The first victory for the workers came last Friday when powerful IG Metall, which represents 3.7 million metal workers in West Germany, worked out a deal in the Stuttgart district, the heart of West Germany's automobile industry. The agreement reduces the workweek to 36 hours in April 1993 and 35 hours in October 1995. Workers will receive a 6 percent wage increase (inflation is just under 3 percent).
This was followed by an agreement late Monday night between West German printers and IG Medien, the printers' union. IG Medien achieved a 35-hour workweek beginning a half year earlier than the metal workers' and with a higher pay increase, too - 6.8 percent.
About a third of the labor force here is unionized. The 35-hour workweek has been a longtime goal of IG Metall. Over the years it has managed to reduce the workweek from 40 hours down to 37. The union says a shorter workweek can create jobs in a time of high unemployment. The West German unemployment rate is 7.3 percent.

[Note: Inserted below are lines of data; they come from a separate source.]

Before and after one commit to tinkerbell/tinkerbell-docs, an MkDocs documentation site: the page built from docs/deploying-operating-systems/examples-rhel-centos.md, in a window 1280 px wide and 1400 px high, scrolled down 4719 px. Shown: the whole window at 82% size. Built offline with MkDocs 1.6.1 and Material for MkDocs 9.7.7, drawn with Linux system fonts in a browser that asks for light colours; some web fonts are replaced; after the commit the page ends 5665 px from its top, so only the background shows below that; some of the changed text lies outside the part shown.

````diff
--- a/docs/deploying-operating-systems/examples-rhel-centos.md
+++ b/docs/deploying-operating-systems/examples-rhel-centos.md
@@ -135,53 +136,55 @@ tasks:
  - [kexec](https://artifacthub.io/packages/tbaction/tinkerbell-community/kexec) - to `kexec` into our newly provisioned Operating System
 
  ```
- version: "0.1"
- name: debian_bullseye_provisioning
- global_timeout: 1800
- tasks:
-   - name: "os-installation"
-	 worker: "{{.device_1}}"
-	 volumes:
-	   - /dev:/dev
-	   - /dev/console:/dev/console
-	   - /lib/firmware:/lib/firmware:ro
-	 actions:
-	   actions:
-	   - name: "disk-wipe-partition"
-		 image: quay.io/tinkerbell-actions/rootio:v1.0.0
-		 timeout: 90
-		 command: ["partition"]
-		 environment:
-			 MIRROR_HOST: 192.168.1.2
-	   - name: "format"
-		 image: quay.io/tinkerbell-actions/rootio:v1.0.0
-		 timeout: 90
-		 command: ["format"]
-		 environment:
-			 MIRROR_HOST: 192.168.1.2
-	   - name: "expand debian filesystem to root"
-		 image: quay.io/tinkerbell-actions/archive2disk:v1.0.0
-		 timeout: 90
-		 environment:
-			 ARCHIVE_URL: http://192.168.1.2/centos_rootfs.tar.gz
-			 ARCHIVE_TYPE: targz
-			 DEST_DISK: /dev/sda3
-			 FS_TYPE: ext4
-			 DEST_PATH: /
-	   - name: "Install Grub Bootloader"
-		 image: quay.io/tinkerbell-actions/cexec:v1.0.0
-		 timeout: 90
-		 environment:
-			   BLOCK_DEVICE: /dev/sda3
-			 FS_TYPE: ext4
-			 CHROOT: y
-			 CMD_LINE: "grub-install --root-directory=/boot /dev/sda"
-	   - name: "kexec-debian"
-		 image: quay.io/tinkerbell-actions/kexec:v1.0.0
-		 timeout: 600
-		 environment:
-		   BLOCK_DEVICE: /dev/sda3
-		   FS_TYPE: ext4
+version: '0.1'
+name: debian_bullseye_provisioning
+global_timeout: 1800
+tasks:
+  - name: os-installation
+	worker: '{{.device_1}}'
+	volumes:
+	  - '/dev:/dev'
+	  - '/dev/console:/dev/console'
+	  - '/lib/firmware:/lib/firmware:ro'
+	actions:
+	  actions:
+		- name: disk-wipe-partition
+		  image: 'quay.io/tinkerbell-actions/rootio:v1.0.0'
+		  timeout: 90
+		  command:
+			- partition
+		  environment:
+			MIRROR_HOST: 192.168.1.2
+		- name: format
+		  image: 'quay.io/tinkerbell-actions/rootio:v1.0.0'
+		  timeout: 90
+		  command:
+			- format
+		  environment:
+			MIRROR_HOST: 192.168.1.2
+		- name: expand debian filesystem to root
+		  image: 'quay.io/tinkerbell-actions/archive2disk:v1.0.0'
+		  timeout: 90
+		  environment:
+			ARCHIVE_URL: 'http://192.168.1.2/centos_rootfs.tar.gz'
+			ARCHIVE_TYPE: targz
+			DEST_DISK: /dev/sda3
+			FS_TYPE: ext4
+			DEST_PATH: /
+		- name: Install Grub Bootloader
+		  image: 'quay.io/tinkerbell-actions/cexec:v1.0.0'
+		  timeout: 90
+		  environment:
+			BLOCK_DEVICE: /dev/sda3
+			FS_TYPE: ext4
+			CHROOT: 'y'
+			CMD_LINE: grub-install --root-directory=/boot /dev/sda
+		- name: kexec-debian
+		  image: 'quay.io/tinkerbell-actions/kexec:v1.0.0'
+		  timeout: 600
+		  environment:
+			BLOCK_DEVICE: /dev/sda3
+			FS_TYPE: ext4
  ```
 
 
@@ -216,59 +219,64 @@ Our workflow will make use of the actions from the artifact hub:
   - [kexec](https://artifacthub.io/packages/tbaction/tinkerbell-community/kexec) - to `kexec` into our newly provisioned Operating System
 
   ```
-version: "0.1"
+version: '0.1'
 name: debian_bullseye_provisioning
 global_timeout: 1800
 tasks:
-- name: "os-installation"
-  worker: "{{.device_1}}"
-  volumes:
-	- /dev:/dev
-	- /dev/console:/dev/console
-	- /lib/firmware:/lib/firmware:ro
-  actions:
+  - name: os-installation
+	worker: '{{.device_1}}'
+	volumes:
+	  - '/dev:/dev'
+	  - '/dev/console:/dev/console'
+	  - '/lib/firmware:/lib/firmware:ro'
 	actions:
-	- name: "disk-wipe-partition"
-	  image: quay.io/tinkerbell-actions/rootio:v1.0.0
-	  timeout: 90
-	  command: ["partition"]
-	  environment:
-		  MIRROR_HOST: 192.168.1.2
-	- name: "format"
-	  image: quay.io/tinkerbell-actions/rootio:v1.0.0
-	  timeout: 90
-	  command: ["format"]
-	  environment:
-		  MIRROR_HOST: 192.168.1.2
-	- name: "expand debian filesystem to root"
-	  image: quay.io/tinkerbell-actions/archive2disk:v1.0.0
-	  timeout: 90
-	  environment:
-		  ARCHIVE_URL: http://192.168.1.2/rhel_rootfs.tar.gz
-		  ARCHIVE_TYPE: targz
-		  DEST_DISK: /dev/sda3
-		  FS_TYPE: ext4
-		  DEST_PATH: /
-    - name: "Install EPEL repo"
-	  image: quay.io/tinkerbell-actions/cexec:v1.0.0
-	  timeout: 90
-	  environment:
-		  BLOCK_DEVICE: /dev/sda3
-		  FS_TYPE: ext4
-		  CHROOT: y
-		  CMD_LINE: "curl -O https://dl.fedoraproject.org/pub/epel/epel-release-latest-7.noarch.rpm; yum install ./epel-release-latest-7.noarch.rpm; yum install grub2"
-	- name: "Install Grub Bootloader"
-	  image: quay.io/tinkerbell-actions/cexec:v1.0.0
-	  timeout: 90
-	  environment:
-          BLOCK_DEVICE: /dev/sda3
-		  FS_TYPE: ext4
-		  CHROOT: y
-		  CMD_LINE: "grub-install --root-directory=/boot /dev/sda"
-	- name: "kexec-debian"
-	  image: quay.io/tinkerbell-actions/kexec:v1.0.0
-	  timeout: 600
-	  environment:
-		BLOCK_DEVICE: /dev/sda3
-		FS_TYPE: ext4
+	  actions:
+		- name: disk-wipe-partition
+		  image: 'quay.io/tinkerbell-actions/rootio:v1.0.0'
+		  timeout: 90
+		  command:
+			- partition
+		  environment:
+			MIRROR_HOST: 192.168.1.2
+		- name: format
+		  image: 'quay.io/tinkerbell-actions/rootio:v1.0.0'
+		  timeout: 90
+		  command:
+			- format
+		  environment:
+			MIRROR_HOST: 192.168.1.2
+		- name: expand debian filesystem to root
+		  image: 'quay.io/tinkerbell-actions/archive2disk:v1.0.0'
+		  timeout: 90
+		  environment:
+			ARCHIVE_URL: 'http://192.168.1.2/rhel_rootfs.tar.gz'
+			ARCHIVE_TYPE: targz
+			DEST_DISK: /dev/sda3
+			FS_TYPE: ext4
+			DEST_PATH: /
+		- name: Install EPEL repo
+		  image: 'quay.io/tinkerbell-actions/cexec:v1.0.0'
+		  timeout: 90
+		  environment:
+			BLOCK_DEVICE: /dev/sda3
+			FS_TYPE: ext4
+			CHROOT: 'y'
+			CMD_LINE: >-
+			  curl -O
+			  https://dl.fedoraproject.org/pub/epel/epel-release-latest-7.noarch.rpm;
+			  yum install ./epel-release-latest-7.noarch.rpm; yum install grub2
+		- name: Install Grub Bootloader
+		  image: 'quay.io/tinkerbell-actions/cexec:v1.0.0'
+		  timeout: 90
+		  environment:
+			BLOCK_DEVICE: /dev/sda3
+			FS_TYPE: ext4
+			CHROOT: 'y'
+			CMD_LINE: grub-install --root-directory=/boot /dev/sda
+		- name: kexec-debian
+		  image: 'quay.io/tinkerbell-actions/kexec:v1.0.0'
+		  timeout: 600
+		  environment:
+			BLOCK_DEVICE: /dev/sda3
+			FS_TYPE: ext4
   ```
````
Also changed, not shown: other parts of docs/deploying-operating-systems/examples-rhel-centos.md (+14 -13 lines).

Knevels says the trend highlighted in the two latest labor agreements will spread to other industry sectors. Chemicals, textiles, and the service sector will probably be affected, he says: ``Maybe not this year, but in two, three, five years.''
The IG Metall agreement does include a clause, however, that allows workers to volunteer for a 40-hour week under certain conditions, Knevels says. There's even an opportunity for the union to retract the shorter workweek if it wants. But the IG Medien agreement doesn't include these clauses. ``It's much worse,'' he says.
So far, West German's celebrated productivity has paid for the fewer work hours and higher wages. But in some sectors, employers say, industry is already at the peak of its productivity. It simply can't force any more production out of its present capacity, they add.
This is why the threat of a strike has great leverage in this country. One thing employers can be grateful for, Knevels says, ``is that we avoided a long, drawn-out battle'' with the unions.